Task instructions
Could the data below be printed out exactly, with the pictures left out?

Material shown
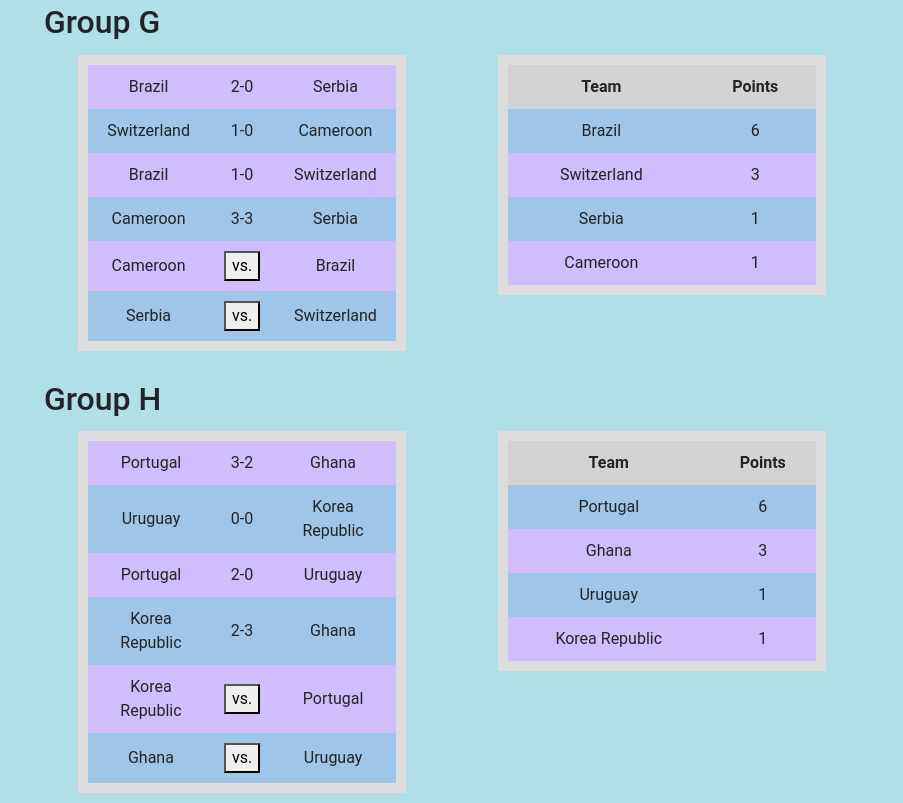
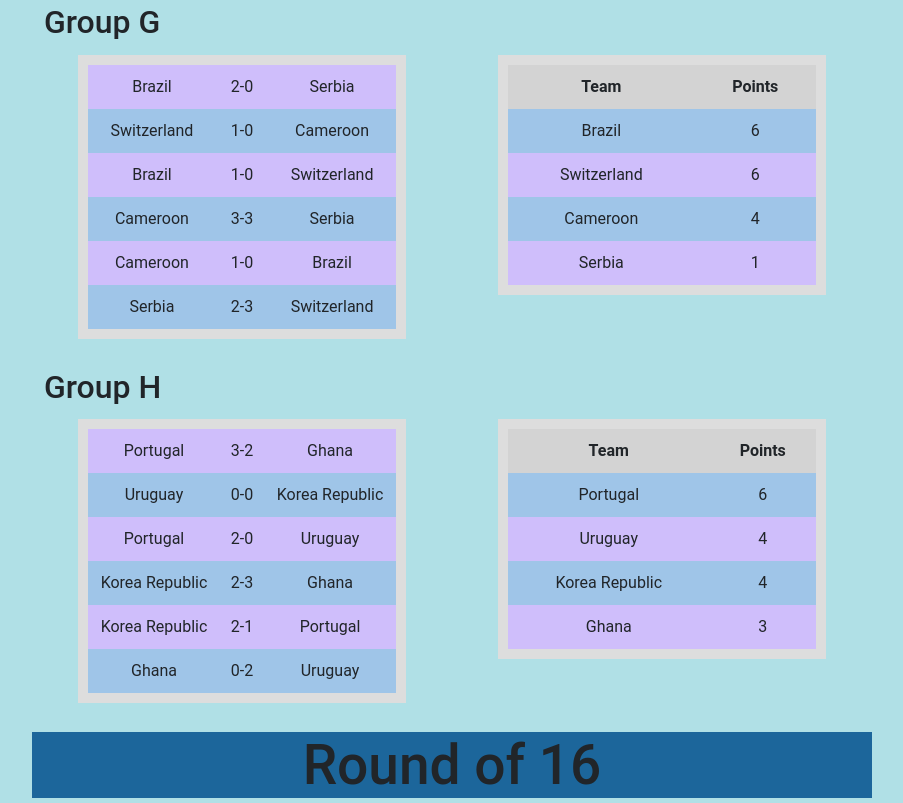
Before and after one commit to chuyo74/wc2022, a plain HTML site: page Group stages.html in a window 1280 px wide. Shown: the part 2351-3154 px from the top of the page, without its empty margins (313-1216 px from the left). Drawn offline with nearby package versions, Linux system fonts and the light colour scheme.

Commit message:
Update Group stages.html

```diff
--- a/Group stages.html
+++ b/Group stages.html
@@ -499,12 +499,12 @@
                             </tr>
                             <tr>
                                 <td class="first">Cameroon</td>
-                                <td><button id="41" onclick="updateResult(41)">vs.</button></td>
+                                <td>1-0</td>
                                 <td class="second">Brazil</td>
                             </tr>
                             <tr>
                                 <td class="first">Serbia</td>
-                                <td><button id="42" onclick="updateResult(42)">vs.</button></td>
+                                <td>2-3</td>
                                 <td class="second">Switzerland</td>
                             </tr>
                         </table>
@@ -525,11 +525,11 @@
                             </tr>
                             <tr id="Switzerland">
                                 <td>Switzerland</td>
-                                <td class="Points">3</td>
+                                <td class="Points">6</td>
                             </tr>
                             <tr id="Cameroon">
                                 <td>Cameroon</td>
-                                <td class="Points">1</td>
+                                <td class="Points">4</td>
                             </tr>
                         </table>
                     </div>
@@ -563,12 +563,12 @@
                             </tr>
                             <tr>
                                 <td class="first">Korea Republic</td>
-                                <td><button id="47" onclick="updateResult(47)">vs.</button></td>
+                                <td>2-1</td>
                                 <td class="second">Portugal</td>
                             </tr>
                             <tr>
                                 <td class="first">Ghana</td>
-                                <td><button id="48" onclick="updateResult(48)">vs.</button></td>
+                                <td>0-2</td>
                                 <td class="second">Uruguay</td>
                             </tr>
                         </table>
@@ -589,11 +589,11 @@
                             </tr>
                             <tr id="Uruguay">
                                 <td>Uruguay</td>
-                                <td class="Points">1</td>
+                                <td class="Points">4</td>
                             </tr>
                             <tr id="Korea Republic">
                                 <td>Korea Republic</td>
-                                <td class="Points">1</td>
+                                <td class="Points">4</td>
                             </tr>
                         </table>
                     </div>
```
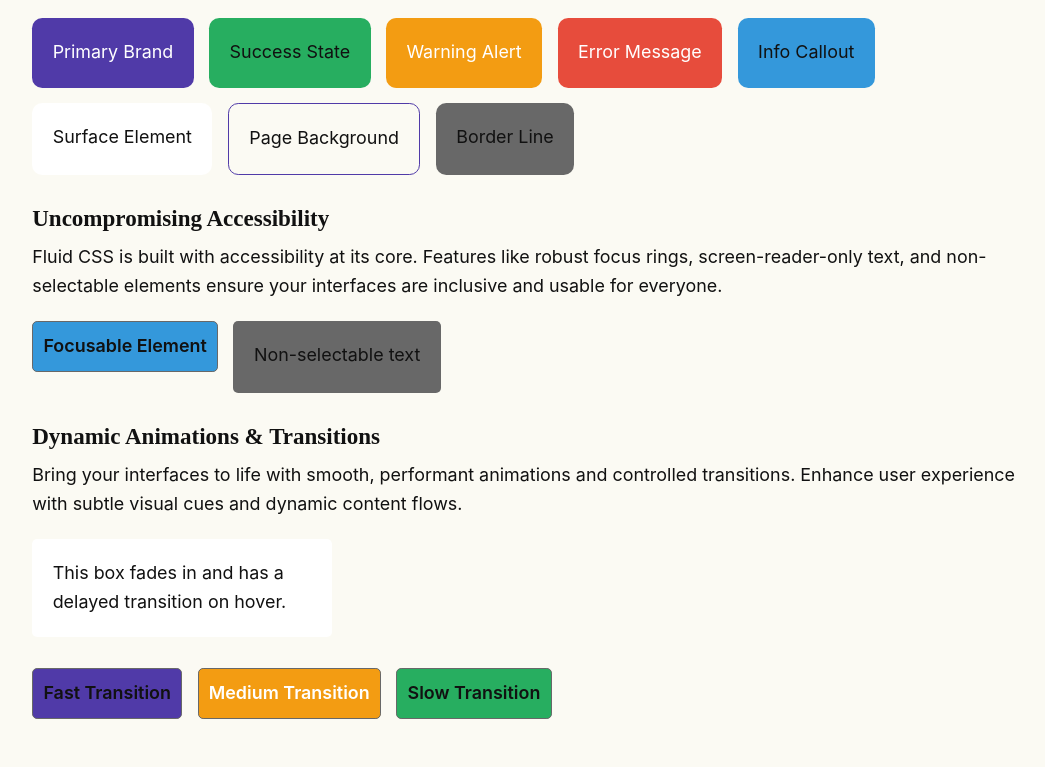
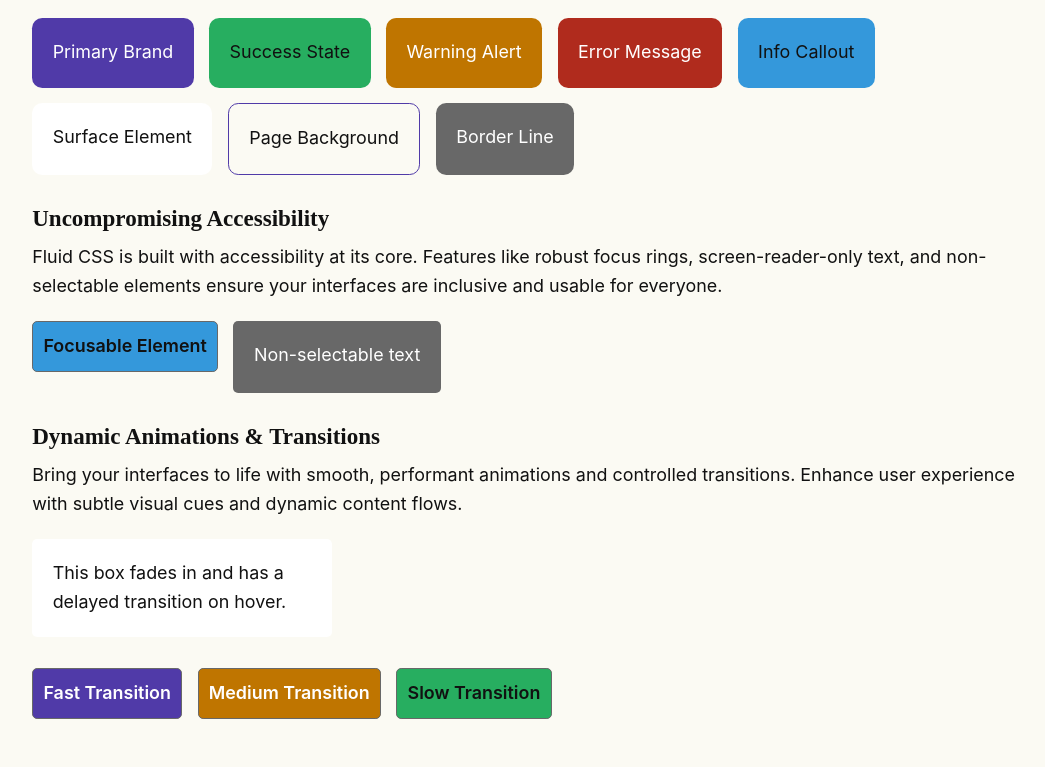
Before and after one commit to NathanDozen3/fluid-css, a website: page demo.html in a window 1280 px wide. Shown: the part 2085-2852 px from the top of the page, without its empty margins (115-1160 px from the left). Drawn offline with Linux system fonts and the light colour scheme.

Commit message:
fix(a11y): Improve color contrast for critical elements
Addresses Lighthouse accessibility findings by enhancing the contrast ratio of text against background colors for several key elements. This improves readability for all users, especially those with visual impairments.

- **`_variables.css`**: Updated `--color-warning` from `#f39c12` to `#bf7500` and `--color-error` from `#e74c3c` to `#b02b1d`. These darker shades ensure WCAG AA contrast compliance (4.5:1) with white text.
- **`demo.html`**:
    - Changed text color on `background-color-border` from `color-contrast` to `color-base`.
    - Changed text color on `background-color-muted` from `color-contrast` to `color-base`.
    - Changed text color on `background-color-primary` (Fast Transition button) from `color-contrast` to `color-base`.
    - Changed text color on `background-color-warning` (Warning Alert and Grid Item 1) from `color-base` to `color-contrast`.
    - Changed text color on `background-color-error` (Error Message and Grid Item 2) from `color-base` to `color-contrast`.

These adjustments ensure better legibility and a more inclusive user experience across the demo page.

```diff
--- a/css/_variables.css
+++ b/css/_variables.css
@@ -56,8 +56,8 @@
   --color-contrast-light: #444; /* Lighter contrast for secondary text */
   --color-primary: var(--palette-purple); /* Main brand/action color */
   --color-success: #27ae60; /* Success/positive */
-  --color-warning: #f39c12; /* Warning/attention */
-  --color-error: #e74c3c; /* Error/negative */
+  --color-warning: #bf7500; /* Warning/attention */
+  --color-error: #b02b1d; /* Error/negative */
   --color-info: #3498db; /* Informational */
   --color-surface: var(--palette-white); /* Card/panel background */
   --color-surface-hover: #f5f5f5; /* Hover state for surface elements */
--- a/demo.html
+++ b/demo.html
@@ -60,7 +60,7 @@
         <div class="background-color-info color-contrast padding-md border-radius-lg white-space-nowrap">Info Callout</div>
         <div class="background-color-surface color-contrast padding-md border-radius-lg white-space-nowrap">Surface Element</div>
         <div class="background-color-background color-contrast border-style-solid border-width-sm border-color-primary padding-md border-radius-lg white-space-nowrap">Page Background</div>
-        <div class="background-color-border color-contrast padding-md border-radius-lg white-space-nowrap">Border Line</div>
+        <div class="background-color-border color-base padding-md border-radius-lg white-space-nowrap">Border Line</div>
       </div>
 
       <h3>Uncompromising Accessibility</h3>
@@ -68,7 +68,7 @@
       <div class="display-flex flex-wrap gap-md margin-bottom-lg">
         <button class="button background-color-info color-contrast border-radius-md focus-ring user-select-none">Focusable Element</button>
         <span class="visually-hidden background-color-background-alt padding-xs border-radius-sm">Hidden content for screen readers</span>
-        <div class="user-select-none background-color-muted color-contrast padding-md border-radius-md">Non-selectable text</div>
+        <div class="user-select-none background-color-muted color-base padding-md border-radius-md">Non-selectable text</div>
       </div>
 
       <h3>Dynamic Animations & Transitions</h3>
@@ -77,7 +77,7 @@
         <span class="animation-fade-in">This box fades in and has a delayed transition on hover.</span>
       </div>
       <div class="display-flex flex-wrap gap-md margin-bottom-lg">
-        <button class="button background-color-primary color-contrast border-radius-md transition-property-all transition-duration-fast focus-ring">Fast Transition</button>
+        <button class="button background-color-primary color-base border-radius-md transition-property-all transition-duration-fast focus-ring">Fast Transition</button>
         <button class="button background-color-warning color-base border-radius-md transition-property-all transition-duration-medium focus-ring">Medium Transition</button>
         <button class="button background-color-success color-contrast border-radius-md transition-property-all transition-duration-slow focus-ring">Slow Transition</button>
       </div>
```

Expected output
Before and after one commit to chuyo74/wc2022, a plain HTML site: page Group stages.html in a window 1280 px wide. Shown: the part 2351-3154 px from the top of the page, without its empty margins (313-1216 px from the left). Drawn offline with nearby package versions, Linux system fonts and the light colour scheme.

Commit message:
Update Group stages.html

```diff
--- a/Group stages.html
+++ b/Group stages.html
@@ -499,12 +499,12 @@
                             </tr>
                             <tr>
                                 <td class="first">Cameroon</td>
-                                <td><button id="41" onclick="updateResult(41)">vs.</button></td>
+                                <td>1-0</td>
                                 <td class="second">Brazil</td>
                             </tr>
                             <tr>
                                 <td class="first">Serbia</td>
-                                <td><button id="42" onclick="updateResult(42)">vs.</button></td>
+                                <td>2-3</td>
                                 <td class="second">Switzerland</td>
                             </tr>
                         </table>
@@ -525,11 +525,11 @@
                             </tr>
                             <tr id="Switzerland">
                                 <td>Switzerland</td>
-                                <td class="Points">3</td>
+                                <td class="Points">6</td>
                             </tr>
                             <tr id="Cameroon">
                                 <td>Cameroon</td>
-                                <td class="Points">1</td>
+                                <td class="Points">4</td>
                             </tr>
                         </table>
                     </div>
@@ -563,12 +563,12 @@
                             </tr>
                             <tr>
                                 <td class="first">Korea Republic</td>
-                                <td><button id="47" onclick="updateResult(47)">vs.</button></td>
+                                <td>2-1</td>
                                 <td class="second">Portugal</td>
                             </tr>
                             <tr>
                                 <td class="first">Ghana</td>
-                                <td><button id="48" onclick="updateResult(48)">vs.</button></td>
+                                <td>0-2</td>
                                 <td class="second">Uruguay</td>
                             </tr>
                         </table>
@@ -589,11 +589,11 @@
                             </tr>
                             <tr id="Uruguay">
                                 <td>Uruguay</td>
-                                <td class="Points">1</td>
+                                <td class="Points">4</td>
                             </tr>
                             <tr id="Korea Republic">
                                 <td>Korea Republic</td>
-                                <td class="Points">1</td>
+                                <td class="Points">4</td>
                             </tr>
                         </table>
                     </div>
```
Before and after one commit to NathanDozen3/fluid-css, a website: page demo.html in a window 1280 px wide. Shown: the part 2085-2852 px from the top of the page, without its empty margins (115-1160 px from the left). Drawn offline with Linux system fonts and the light colour scheme.

Commit message:
fix(a11y): Improve color contrast for critical elements
Addresses Lighthouse accessibility findings by enhancing the contrast ratio of text against background colors for several key elements. This improves readability for all users, especially those with visual impairments.

- **`_variables.css`**: Updated `--color-warning` from `#f39c12` to `#bf7500` and `--color-error` from `#e74c3c` to `#b02b1d`. These darker shades ensure WCAG AA contrast compliance (4.5:1) with white text.
- **`demo.html`**:
    - Changed text color on `background-color-border` from `color-contrast` to `color-base`.
    - Changed text color on `background-color-muted` from `color-contrast` to `color-base`.
    - Changed text color on `background-color-primary` (Fast Transition button) from `color-contrast` to `color-base`.
    - Changed text color on `background-color-warning` (Warning Alert and Grid Item 1) from `color-base` to `color-contrast`.
    - Changed text color on `background-color-error` (Error Message and Grid Item 2) from `color-base` to `color-contrast`.

These adjustments ensure better legibility and a more inclusive user experience across the demo page.

```diff
--- a/css/_variables.css
+++ b/css/_variables.css
@@ -56,8 +56,8 @@
   --color-contrast-light: #444; /* Lighter contrast for secondary text */
   --color-primary: var(--palette-purple); /* Main brand/action color */
   --color-success: #27ae60; /* Success/positive */
-  --color-warning: #f39c12; /* Warning/attention */
-  --color-error: #e74c3c; /* Error/negative */
+  --color-warning: #bf7500; /* Warning/attention */
+  --color-error: #b02b1d; /* Error/negative */
   --color-info: #3498db; /* Informational */
   --color-surface: var(--palette-white); /* Card/panel background */
   --color-surface-hover: #f5f5f5; /* Hover state for surface elements */
--- a/demo.html
+++ b/demo.html
@@ -60,7 +60,7 @@
         <div class="background-color-info color-contrast padding-md border-radius-lg white-space-nowrap">Info Callout</div>
         <div class="background-color-surface color-contrast padding-md border-radius-lg white-space-nowrap">Surface Element</div>
         <div class="background-color-background color-contrast border-style-solid border-width-sm border-color-primary padding-md border-radius-lg white-space-nowrap">Page Background</div>
-        <div class="background-color-border color-contrast padding-md border-radius-lg white-space-nowrap">Border Line</div>
+        <div class="background-color-border color-base padding-md border-radius-lg white-space-nowrap">Border Line</div>
       </div>
 
       <h3>Uncompromising Accessibility</h3>
@@ -68,7 +68,7 @@
       <div class="display-flex flex-wrap gap-md margin-bottom-lg">
         <button class="button background-color-info color-contrast border-radius-md focus-ring user-select-none">Focusable Element</button>
         <span class="visually-hidden background-color-background-alt padding-xs border-radius-sm">Hidden content for screen readers</span>
-        <div class="user-select-none background-color-muted color-contrast padding-md border-radius-md">Non-selectable text</div>
+        <div class="user-select-none background-color-muted color-base padding-md border-radius-md">Non-selectable text</div>
       </div>
 
       <h3>Dynamic Animations & Transitions</h3>
@@ -77,7 +77,7 @@
         <span class="animation-fade-in">This box fades in and has a delayed transition on hover.</span>
       </div>
       <div class="display-flex flex-wrap gap-md margin-bottom-lg">
-        <button class="button background-color-primary color-contrast border-radius-md transition-property-all transition-duration-fast focus-ring">Fast Transition</button>
+        <button class="button background-color-primary color-base border-radius-md transition-property-all transition-duration-fast focus-ring">Fast Transition</button>
         <button class="button background-color-warning color-base border-radius-md transition-property-all transition-duration-medium focus-ring">Medium Transition</button>
         <button class="button background-color-success color-contrast border-radius-md transition-property-all transition-duration-slow focus-ring">Slow Transition</button>
       </div>
```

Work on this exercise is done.